PROBLEM REQUIREMENTS — Where a line below contains "verneplikt", count it. Reply with the total only.

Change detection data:
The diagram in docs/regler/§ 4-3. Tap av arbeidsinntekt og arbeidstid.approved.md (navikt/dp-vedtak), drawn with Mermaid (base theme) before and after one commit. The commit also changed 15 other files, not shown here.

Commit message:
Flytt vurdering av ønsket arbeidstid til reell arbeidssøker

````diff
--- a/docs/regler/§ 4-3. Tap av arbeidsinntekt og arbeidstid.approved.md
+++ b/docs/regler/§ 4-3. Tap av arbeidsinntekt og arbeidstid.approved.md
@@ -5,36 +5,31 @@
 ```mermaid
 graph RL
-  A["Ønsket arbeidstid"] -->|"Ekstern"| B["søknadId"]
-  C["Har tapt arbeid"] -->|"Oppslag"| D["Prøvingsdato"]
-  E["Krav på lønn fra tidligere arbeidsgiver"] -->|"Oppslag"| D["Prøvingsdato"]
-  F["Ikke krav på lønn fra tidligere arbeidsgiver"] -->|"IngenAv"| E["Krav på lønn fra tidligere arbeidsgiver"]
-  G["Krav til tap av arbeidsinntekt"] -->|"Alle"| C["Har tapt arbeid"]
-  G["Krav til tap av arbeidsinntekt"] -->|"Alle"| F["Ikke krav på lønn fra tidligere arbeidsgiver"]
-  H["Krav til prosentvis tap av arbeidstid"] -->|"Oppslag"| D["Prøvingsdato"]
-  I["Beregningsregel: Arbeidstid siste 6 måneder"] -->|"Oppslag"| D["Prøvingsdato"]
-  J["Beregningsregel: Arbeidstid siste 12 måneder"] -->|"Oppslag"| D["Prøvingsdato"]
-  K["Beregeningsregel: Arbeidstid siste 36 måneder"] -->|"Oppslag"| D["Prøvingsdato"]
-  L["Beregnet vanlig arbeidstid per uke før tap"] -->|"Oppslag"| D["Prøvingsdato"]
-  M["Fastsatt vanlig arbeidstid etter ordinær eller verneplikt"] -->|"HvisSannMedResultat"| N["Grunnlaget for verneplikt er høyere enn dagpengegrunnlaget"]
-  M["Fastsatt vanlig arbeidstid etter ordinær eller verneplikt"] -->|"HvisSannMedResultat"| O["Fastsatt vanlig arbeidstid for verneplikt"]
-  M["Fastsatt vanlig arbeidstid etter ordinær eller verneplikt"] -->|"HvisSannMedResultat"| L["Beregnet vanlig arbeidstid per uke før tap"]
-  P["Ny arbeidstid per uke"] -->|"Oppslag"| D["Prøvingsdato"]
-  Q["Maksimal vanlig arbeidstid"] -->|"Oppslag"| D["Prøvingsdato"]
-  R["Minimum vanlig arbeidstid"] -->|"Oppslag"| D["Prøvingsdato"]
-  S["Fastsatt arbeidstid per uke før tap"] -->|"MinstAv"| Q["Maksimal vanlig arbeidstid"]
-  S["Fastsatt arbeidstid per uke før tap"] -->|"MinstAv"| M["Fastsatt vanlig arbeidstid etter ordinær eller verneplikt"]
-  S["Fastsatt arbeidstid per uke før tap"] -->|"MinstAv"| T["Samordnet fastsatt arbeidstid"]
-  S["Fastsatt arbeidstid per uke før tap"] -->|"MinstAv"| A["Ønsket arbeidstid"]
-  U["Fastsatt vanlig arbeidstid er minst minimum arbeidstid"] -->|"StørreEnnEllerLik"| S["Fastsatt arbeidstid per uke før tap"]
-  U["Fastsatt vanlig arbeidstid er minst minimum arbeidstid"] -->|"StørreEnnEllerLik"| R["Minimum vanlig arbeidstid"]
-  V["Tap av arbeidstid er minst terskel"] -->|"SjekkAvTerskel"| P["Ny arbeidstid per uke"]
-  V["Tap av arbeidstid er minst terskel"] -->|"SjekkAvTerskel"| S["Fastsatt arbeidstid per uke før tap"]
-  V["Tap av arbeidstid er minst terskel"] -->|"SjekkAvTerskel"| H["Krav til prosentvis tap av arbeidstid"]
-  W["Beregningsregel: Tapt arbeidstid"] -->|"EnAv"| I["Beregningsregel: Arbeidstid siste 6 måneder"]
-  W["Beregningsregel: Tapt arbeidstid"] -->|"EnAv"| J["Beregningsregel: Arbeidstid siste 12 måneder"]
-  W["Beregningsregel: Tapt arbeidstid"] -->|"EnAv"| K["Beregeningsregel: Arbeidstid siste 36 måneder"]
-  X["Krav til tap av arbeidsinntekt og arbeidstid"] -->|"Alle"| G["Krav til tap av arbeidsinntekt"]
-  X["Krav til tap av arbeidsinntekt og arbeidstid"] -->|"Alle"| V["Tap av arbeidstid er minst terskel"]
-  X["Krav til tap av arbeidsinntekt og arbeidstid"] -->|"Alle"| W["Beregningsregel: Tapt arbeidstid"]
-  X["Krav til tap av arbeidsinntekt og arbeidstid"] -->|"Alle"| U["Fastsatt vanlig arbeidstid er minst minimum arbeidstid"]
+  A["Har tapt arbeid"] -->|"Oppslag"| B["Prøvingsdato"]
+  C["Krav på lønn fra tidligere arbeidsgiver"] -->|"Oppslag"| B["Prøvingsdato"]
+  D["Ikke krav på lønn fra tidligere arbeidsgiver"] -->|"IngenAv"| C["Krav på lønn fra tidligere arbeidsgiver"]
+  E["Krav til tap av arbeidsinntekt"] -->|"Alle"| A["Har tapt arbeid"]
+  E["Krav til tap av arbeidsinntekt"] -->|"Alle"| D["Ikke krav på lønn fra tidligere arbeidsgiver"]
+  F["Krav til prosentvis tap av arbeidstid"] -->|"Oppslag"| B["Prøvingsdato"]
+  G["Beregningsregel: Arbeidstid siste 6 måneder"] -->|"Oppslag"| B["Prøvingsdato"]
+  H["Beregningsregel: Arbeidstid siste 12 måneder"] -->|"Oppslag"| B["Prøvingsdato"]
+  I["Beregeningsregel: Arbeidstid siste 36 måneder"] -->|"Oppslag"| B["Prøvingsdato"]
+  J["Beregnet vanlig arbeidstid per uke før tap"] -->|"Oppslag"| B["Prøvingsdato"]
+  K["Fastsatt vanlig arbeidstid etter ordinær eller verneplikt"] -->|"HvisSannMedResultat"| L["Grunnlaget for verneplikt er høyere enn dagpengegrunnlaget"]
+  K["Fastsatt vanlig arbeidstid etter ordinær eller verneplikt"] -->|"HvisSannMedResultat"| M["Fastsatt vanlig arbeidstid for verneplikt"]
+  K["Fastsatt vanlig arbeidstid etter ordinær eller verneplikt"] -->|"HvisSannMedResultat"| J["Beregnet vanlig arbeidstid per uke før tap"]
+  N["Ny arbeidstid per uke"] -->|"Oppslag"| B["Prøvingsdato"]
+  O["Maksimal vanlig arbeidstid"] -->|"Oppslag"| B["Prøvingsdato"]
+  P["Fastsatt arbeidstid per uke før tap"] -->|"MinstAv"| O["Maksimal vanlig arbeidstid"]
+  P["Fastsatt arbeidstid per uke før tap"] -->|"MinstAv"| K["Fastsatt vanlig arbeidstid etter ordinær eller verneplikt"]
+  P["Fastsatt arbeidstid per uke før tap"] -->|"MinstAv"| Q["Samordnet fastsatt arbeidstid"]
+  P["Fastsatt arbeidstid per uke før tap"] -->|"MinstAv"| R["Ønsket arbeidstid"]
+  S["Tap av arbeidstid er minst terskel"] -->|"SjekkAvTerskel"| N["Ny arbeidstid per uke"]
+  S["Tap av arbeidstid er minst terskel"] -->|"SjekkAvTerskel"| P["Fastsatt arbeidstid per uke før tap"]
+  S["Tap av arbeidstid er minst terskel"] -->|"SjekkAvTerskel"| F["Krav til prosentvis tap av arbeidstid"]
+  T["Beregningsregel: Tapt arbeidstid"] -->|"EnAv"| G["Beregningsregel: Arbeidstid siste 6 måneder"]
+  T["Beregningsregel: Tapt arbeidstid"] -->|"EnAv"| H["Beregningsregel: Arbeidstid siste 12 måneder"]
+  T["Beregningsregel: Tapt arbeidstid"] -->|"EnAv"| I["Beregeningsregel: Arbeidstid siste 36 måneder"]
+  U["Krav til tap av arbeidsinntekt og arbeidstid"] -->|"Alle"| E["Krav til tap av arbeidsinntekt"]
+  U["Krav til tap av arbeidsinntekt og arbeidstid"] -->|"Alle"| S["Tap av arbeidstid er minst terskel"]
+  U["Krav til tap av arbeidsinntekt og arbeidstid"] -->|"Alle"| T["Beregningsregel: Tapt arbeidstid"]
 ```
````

RESPONSE FOR THIS EXERCISE — 8